What is needed -> Please copy out every line in the records below that includes the word "source".

Data provided ->
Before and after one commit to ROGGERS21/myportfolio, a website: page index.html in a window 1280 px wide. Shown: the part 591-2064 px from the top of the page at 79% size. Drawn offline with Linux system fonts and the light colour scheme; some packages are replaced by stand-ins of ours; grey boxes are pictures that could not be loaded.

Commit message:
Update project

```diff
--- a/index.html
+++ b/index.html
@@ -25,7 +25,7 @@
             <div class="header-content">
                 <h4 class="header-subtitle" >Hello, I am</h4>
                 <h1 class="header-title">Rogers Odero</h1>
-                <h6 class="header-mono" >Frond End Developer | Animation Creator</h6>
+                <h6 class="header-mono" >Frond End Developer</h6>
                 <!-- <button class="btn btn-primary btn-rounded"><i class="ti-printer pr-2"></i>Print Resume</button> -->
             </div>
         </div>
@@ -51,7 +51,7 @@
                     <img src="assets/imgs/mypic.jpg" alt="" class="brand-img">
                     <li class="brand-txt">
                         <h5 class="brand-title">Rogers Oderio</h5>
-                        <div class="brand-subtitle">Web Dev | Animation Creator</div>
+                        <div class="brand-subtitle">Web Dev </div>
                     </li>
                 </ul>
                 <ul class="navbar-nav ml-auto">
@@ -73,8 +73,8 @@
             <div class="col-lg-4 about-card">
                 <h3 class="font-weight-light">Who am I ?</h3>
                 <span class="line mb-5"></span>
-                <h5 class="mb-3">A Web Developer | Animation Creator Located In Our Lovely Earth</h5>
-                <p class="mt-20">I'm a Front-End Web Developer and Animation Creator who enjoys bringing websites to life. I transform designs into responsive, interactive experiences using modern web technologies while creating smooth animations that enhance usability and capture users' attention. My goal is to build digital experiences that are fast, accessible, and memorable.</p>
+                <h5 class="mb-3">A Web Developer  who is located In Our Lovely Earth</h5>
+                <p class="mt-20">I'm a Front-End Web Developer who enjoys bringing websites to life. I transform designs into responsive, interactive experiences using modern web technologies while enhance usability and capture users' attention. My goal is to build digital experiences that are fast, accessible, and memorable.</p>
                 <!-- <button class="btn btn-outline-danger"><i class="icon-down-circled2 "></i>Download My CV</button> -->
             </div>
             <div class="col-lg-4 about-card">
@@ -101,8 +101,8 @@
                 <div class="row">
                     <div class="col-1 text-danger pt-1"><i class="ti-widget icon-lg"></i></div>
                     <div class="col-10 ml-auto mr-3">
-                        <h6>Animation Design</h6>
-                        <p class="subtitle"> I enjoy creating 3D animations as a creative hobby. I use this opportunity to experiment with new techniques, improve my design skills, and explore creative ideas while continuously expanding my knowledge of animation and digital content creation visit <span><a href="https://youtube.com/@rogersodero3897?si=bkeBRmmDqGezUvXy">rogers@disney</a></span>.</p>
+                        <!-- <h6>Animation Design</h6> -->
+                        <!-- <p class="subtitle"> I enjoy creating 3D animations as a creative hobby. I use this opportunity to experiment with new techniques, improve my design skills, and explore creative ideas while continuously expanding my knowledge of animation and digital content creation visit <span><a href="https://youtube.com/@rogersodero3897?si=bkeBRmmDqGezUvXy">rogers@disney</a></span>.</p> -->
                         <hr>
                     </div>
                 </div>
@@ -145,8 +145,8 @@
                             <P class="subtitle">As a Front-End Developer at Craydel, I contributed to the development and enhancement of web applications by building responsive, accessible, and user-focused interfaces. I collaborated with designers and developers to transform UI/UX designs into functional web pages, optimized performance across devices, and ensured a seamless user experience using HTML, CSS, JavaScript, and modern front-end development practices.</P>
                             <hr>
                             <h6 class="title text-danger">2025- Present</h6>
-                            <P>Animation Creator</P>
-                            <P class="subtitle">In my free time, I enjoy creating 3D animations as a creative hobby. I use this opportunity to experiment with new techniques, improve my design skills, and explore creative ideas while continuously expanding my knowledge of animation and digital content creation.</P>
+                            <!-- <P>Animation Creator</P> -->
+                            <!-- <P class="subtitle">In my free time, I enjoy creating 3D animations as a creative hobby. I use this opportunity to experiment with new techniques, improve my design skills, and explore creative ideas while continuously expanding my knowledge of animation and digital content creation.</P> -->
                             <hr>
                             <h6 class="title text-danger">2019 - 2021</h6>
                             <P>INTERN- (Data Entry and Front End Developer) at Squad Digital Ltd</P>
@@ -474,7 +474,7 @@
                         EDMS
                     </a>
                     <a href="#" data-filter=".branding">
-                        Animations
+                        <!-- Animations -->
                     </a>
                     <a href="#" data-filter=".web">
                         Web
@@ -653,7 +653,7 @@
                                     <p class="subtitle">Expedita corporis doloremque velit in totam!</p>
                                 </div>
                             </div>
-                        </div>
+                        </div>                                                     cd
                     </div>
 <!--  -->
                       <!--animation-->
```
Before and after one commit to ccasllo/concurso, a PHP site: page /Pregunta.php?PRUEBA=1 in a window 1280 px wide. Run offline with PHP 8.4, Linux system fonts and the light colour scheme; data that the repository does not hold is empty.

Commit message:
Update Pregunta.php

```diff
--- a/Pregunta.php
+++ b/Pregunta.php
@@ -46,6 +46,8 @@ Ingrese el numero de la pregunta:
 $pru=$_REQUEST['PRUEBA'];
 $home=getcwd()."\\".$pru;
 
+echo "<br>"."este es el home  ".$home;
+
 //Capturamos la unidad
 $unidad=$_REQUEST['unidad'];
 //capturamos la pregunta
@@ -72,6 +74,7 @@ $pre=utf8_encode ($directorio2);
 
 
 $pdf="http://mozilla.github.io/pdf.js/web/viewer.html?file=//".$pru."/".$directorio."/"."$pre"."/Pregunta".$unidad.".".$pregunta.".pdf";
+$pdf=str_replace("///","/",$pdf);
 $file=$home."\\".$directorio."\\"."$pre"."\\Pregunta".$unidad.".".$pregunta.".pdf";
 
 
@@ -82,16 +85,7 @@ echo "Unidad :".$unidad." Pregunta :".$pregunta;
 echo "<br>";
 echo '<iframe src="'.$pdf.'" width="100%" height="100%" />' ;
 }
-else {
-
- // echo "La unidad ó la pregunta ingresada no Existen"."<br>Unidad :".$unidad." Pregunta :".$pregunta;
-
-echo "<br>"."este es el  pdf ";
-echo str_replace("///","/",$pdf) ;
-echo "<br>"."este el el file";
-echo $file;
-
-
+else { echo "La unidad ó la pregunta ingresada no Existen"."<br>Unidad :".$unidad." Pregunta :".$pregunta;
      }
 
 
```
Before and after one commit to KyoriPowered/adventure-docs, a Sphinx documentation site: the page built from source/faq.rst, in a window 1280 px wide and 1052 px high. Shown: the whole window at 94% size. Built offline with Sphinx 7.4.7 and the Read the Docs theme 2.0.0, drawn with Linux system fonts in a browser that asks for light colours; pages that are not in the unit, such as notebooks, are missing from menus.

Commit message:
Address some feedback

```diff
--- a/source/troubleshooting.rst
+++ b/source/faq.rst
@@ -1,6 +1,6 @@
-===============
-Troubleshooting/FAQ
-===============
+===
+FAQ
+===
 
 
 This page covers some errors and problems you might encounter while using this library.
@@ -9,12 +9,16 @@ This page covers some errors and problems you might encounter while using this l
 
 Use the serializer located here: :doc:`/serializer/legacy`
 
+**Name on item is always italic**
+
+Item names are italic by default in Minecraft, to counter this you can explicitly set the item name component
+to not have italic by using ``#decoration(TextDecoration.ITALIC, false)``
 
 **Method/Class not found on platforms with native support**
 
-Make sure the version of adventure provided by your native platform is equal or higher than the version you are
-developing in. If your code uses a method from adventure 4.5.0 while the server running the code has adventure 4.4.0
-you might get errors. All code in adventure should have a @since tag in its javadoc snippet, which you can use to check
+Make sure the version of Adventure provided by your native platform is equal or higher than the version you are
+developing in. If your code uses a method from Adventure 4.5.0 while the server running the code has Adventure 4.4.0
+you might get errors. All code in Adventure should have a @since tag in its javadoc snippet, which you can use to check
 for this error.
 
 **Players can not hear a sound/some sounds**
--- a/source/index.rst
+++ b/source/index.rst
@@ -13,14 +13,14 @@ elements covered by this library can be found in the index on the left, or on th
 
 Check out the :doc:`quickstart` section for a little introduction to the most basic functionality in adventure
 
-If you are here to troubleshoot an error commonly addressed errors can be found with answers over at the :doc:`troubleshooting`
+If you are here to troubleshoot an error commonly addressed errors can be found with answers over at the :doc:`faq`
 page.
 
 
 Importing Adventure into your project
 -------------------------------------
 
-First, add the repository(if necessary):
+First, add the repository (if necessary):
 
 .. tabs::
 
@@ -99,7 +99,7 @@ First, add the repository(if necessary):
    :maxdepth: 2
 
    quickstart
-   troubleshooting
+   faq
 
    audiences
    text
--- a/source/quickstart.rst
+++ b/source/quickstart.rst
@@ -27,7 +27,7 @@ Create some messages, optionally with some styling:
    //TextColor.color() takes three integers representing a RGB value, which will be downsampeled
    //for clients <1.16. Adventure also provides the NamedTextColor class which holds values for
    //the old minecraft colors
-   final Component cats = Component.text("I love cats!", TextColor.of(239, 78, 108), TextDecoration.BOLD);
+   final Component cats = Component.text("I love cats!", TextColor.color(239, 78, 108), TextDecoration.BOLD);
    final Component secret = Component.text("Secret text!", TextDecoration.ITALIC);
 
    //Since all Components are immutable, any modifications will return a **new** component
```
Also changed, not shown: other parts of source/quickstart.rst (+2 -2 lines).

Your response ->
Before and after one commit to KyoriPowered/adventure-docs, a Sphinx documentation site: the page built from source/faq.rst, in a window 1280 px wide and 1052 px high. Shown: the whole window at 94% size. Built offline with Sphinx 7.4.7 and the Read the Docs theme 2.0.0, drawn with Linux system fonts in a browser that asks for light colours; pages that are not in the unit, such as notebooks, are missing from menus.
--- a/source/troubleshooting.rst
+++ b/source/faq.rst
--- a/source/index.rst
+++ b/source/index.rst
--- a/source/quickstart.rst
+++ b/source/quickstart.rst
Also changed, not shown: other parts of source/quickstart.rst (+2 -2 lines).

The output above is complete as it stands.